This week saw a public disclosure of a control system security vulnerability at the 2016 Industrial Control Systems (ICS) Cyber Security Conference (the old Joe Weiss conference under new management). Indegy CTO Mille Gandelsman presented a talk, “Ghost in the Machine: SCADA Vulnerability Enables Remote Control of ICS Networks”, about a vulnerability in the Schneider UnityPro software platform. This was a coordinated disclosure with Schneider publishing a Security Notification concerning the vulnerability.
Reading the Indegy blog post about this vulnerability and then looking at the Schneider notification, it almost looks like the two organizations are looking at two separate vulnerabilities. Indegy describes the vulnerability consequences this way:
“The vulnerability in Unity Pro allows any user to remotely execute code directly on any computer on which this product is installed, in debug privileges. The vulnerable software tool is present in every control network in the world that uses Schneider-Electric controllers. Regardless of the SCADA/DCS applications in use, if Schneider Electric controllers are deployed, this software will be used on the engineering workstations. This makes this attack relevant across virtually any process controlled by these PLCs. Since Schneider Electric is one of the largest industrial control equipment providers, this vulnerability is a major concern.”
Schneider simply notes: “This vulnerability is made possible when no application program has been loaded in the simulator or when the application program loaded in the simulator is not password protected.”

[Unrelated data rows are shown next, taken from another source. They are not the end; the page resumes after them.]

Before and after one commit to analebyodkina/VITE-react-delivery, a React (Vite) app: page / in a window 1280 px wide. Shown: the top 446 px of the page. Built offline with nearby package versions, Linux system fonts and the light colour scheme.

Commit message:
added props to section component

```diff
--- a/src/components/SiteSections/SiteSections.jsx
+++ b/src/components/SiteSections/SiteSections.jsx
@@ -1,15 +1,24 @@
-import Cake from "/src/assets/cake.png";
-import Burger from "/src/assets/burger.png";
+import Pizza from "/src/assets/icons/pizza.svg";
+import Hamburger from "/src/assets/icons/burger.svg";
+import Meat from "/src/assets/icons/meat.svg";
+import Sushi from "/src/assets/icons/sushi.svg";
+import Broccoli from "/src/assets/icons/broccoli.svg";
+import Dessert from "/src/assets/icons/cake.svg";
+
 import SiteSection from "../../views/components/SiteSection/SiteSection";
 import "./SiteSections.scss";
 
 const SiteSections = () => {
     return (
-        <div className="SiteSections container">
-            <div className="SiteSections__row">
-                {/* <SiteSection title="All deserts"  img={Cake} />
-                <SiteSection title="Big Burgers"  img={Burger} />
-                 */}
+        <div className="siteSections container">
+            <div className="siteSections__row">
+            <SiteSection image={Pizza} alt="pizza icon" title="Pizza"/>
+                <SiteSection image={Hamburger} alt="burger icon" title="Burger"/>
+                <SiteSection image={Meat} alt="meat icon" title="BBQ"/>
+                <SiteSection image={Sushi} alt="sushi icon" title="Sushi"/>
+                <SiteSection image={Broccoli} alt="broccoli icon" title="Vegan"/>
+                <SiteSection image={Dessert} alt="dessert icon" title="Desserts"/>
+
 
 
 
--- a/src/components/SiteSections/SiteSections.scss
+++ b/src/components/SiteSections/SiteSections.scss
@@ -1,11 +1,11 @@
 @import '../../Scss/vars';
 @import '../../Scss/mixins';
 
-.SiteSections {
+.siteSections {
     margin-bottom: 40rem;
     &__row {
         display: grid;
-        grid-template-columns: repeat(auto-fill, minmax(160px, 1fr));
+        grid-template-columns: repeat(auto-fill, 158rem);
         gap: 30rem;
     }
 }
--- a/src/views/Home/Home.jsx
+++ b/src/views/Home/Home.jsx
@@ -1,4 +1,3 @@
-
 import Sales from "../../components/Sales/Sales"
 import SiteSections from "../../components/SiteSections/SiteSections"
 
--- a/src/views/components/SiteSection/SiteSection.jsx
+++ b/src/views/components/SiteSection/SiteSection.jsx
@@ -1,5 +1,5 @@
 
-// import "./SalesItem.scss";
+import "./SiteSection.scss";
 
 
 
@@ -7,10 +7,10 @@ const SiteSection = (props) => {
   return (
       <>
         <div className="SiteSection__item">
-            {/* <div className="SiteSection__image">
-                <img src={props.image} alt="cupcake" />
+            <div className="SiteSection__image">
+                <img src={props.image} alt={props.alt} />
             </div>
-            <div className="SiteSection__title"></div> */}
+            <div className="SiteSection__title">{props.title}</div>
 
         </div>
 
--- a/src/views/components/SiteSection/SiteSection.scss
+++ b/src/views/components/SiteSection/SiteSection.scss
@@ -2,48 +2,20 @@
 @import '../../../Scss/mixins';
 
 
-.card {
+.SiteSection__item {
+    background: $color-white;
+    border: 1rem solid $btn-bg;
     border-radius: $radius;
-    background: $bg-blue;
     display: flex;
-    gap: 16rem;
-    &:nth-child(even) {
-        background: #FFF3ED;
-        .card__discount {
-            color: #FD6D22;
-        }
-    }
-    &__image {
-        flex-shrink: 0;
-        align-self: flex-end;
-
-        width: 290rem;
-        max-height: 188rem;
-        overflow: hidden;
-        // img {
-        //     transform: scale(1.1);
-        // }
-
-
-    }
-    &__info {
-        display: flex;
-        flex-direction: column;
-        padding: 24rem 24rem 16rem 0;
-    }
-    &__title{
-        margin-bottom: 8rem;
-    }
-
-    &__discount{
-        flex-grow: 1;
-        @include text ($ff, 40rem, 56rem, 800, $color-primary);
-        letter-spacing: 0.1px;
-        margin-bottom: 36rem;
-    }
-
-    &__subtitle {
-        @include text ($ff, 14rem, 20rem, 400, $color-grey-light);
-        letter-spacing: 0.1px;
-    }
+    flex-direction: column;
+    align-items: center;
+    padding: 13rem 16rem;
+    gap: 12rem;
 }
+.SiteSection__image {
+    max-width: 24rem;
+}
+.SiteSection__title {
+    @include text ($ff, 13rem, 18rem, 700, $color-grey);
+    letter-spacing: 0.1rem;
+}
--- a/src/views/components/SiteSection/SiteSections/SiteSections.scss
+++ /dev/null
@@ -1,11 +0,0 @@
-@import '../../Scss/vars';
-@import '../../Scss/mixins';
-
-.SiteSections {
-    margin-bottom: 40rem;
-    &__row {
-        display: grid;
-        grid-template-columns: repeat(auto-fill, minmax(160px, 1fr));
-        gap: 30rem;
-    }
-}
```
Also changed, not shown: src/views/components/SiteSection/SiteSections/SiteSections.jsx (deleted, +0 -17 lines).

Schneider has produced a new version of the software that mitigates the vulnerability. They still note that: “It is up to user responsibility to protect his application by a proper password.”